#### Work item
Would you tally how many lines in the records include the word "placeholder"? Reply with the number only.

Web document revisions
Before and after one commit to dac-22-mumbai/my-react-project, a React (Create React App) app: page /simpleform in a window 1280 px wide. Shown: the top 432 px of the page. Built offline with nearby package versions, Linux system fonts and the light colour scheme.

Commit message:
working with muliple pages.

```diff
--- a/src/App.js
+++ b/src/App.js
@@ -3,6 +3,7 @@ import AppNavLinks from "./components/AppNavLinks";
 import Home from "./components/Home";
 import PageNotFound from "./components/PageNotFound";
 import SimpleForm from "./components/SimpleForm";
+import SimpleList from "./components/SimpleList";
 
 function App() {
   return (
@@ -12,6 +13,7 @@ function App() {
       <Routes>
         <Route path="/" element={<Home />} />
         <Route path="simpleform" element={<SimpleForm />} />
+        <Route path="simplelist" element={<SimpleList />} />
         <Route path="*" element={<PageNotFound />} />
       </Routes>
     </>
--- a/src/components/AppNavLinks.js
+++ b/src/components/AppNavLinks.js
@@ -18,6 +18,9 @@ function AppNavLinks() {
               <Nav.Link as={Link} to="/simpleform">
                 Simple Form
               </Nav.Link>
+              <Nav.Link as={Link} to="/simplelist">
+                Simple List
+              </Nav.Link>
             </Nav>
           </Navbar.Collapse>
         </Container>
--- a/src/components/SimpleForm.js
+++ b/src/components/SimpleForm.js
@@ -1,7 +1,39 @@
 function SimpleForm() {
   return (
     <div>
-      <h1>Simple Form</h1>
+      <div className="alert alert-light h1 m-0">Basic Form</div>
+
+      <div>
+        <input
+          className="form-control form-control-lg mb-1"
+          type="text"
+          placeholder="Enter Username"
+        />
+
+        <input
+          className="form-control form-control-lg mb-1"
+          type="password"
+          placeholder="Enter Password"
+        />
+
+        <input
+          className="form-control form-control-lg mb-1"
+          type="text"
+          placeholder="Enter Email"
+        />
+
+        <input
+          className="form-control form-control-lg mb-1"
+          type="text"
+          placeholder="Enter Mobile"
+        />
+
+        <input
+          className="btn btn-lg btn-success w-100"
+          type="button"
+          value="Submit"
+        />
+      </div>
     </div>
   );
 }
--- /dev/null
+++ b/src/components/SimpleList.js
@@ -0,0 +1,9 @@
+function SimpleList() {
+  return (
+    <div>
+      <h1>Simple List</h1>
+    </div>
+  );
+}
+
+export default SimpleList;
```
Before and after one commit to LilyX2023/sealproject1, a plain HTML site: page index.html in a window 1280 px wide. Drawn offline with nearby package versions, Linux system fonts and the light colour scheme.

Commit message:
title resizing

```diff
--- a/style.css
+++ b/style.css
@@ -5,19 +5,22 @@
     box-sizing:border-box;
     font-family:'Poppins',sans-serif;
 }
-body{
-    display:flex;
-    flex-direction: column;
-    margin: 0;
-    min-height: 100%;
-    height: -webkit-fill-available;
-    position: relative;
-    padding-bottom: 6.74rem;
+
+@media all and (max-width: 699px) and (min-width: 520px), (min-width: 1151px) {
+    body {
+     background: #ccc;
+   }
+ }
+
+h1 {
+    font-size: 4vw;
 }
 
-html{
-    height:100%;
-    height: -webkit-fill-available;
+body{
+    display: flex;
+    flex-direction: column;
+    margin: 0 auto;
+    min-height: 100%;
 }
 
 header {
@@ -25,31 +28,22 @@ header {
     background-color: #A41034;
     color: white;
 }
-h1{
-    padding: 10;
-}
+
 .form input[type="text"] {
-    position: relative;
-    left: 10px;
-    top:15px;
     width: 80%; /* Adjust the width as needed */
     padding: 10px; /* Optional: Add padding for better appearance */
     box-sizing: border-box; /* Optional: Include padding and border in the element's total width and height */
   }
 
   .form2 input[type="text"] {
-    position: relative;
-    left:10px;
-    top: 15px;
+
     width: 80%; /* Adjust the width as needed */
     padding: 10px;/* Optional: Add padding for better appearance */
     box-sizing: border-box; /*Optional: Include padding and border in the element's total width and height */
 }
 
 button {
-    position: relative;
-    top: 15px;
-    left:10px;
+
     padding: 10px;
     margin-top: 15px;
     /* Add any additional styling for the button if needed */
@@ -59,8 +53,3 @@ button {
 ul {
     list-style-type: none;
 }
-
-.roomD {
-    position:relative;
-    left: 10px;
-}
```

#### Answer box
4